Table 3: Theory of Change illustrating a GSLM strategy
Source: Adapted from Sagher, Ekabiro, Mahe, Peeraer, Schurmans, and Venneman (2016)
These tools produced by the participants of IIEP online course demonstrated the feasibility of applying gender mainstreaming in any educational sector plans.
GPE and UNGEI. 2016. Guidance for developing gender-responsive education sector plans. Washington DC and New York: GPE and UNGEI.
Lenaerts, F.; Braeye, S.; Cnuddle, V.; Say, S. September 2016. Group Project: South East Asia VVOB. Paper presented at the IIEP online course on “Monitoring and Evaluating Gender Equality in Education”.
Sagher, E.D.; Ekabiro, A.; Mahe, A.M.; Peeraer, J.; Schurmans, A.; Venneman, M. September 2016. Rwanda: Improving gender equality in education. Paper presented at the IIEP online course on “Monitoring and Evaluating Gender Equality in Education”.
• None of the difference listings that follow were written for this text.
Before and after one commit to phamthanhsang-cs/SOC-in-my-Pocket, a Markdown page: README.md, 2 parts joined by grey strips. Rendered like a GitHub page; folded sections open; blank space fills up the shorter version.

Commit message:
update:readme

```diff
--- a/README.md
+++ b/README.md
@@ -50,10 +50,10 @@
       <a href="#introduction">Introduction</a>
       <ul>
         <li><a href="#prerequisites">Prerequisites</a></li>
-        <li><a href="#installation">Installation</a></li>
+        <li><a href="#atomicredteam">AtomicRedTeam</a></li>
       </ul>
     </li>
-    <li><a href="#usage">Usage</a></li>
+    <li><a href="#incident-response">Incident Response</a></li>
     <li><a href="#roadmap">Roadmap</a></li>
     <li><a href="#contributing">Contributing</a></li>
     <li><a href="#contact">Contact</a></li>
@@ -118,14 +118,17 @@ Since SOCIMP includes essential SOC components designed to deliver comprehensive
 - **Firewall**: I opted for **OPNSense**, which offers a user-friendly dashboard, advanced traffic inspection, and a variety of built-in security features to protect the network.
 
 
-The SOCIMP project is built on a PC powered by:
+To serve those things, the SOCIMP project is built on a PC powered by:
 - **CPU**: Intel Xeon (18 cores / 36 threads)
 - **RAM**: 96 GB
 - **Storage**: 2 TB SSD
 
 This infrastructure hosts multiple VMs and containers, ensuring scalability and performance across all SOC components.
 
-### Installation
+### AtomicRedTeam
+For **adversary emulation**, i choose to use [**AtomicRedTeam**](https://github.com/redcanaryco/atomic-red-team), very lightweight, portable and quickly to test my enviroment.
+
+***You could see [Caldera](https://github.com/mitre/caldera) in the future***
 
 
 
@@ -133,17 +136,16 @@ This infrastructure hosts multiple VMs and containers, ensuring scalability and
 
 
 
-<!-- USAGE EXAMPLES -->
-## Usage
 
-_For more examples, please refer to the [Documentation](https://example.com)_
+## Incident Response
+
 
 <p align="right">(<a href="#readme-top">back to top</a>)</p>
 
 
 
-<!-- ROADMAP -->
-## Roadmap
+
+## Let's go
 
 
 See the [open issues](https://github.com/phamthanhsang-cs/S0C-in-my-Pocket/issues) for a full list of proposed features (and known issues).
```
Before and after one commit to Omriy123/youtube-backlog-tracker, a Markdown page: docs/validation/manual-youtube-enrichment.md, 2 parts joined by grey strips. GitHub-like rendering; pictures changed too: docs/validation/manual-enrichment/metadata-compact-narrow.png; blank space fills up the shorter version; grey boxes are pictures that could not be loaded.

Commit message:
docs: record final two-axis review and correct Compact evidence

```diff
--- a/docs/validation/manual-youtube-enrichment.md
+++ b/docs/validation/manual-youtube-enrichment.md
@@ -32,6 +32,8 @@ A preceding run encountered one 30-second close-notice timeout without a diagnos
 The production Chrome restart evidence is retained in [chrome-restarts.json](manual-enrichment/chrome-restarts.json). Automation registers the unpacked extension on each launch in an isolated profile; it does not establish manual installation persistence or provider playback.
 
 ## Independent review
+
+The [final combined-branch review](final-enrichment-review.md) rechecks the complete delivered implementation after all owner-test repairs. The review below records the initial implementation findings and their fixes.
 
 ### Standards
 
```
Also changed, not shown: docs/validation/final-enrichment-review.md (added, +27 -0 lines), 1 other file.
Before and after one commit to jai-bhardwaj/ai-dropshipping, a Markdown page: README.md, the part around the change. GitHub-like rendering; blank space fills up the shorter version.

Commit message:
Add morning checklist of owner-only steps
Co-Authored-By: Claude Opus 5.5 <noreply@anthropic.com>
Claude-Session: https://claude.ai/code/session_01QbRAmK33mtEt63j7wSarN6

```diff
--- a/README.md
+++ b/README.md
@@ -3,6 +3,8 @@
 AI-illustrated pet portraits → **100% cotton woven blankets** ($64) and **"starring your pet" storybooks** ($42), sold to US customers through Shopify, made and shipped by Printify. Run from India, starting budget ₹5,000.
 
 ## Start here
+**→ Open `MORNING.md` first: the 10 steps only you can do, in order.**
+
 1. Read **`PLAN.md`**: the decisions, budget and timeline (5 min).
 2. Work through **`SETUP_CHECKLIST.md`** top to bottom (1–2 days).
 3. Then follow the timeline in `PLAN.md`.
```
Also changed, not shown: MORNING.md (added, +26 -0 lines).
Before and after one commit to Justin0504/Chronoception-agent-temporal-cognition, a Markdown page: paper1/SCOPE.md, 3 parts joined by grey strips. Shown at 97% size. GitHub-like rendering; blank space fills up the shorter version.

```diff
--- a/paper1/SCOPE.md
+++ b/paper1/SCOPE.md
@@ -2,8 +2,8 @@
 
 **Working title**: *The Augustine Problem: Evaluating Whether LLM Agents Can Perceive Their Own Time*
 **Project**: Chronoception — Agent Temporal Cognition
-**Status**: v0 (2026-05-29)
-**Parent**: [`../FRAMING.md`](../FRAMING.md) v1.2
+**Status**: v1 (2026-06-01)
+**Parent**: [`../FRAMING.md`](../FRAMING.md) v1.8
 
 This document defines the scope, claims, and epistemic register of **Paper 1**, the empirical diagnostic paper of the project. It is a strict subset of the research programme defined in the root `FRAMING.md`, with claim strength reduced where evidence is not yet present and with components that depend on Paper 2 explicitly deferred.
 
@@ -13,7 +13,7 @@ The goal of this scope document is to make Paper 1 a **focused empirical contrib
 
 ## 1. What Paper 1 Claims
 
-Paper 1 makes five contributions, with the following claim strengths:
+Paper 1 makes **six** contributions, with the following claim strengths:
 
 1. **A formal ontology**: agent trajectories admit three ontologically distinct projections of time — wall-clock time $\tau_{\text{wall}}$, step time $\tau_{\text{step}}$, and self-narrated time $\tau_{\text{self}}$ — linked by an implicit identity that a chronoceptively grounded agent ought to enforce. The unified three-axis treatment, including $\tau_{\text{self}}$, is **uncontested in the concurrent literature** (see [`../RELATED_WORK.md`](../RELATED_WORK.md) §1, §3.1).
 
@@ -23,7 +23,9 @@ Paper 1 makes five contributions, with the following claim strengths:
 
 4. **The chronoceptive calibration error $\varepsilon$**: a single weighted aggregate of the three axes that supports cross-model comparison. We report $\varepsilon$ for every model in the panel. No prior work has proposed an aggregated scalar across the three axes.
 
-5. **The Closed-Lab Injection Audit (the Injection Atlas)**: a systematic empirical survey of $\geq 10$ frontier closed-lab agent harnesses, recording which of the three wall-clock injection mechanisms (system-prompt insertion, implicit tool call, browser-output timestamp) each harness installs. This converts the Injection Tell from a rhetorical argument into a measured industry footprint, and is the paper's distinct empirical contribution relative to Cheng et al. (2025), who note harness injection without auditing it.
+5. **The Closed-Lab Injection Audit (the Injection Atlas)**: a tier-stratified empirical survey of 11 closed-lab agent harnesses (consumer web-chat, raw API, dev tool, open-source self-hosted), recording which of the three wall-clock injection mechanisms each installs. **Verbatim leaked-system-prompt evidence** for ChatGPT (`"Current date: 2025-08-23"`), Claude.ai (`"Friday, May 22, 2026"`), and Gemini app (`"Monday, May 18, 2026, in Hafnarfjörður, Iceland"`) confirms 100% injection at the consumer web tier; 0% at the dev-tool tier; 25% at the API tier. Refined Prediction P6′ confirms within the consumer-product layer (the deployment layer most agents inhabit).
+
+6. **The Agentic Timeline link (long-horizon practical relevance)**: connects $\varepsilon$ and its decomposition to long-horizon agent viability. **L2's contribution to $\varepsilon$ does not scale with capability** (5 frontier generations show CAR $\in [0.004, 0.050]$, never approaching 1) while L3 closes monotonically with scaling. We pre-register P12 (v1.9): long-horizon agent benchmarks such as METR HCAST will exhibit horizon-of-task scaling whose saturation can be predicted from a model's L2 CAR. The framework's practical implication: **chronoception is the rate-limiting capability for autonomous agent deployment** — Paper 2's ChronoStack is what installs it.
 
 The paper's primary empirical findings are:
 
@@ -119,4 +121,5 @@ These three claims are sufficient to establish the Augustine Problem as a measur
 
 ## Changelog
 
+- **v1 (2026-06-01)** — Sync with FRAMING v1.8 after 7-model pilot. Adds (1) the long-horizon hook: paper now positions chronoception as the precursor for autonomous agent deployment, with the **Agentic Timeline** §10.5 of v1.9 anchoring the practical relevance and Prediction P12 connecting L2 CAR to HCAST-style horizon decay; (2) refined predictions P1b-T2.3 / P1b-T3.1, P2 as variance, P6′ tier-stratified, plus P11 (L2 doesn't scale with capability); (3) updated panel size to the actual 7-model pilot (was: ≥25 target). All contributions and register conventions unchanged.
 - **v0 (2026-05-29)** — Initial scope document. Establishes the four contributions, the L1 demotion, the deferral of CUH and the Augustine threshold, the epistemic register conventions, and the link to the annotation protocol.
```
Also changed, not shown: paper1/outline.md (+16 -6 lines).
Skeie, A.; Anudu, I.; Parrot, L. September 2016. Multi-Country 3: Uganda group project. Paper presented at the IIEP online course on “Monitoring and Evaluating Gender Equality in Education”.
GPE and UNESCO-IIEP. 2015. Guidelines for education sector plan preparation. Washington DC and Paris: GPE and UNESCO-IIEP.
UNESCO-IIEP. 2012. Educational planning for conflict and disaster risk reduction. Paris: UNESCO-IIEP.
UNESCO-IIEP. 2016. IIEP online course on “Monitoring and Evaluating Gender Equality in Education”: Instructional presentations. Paris: UNESCO-IIEP.
UNESCO-IIEP. 2016. IIEP online course on “Monitoring and Evaluating Gender Equality in Education”: Guidelines for the preparation of the Group Project “Improving gender Equality in education”. Paris: UNESCO-IIEP.
Contributed by : Laura Paviot Mioko Saito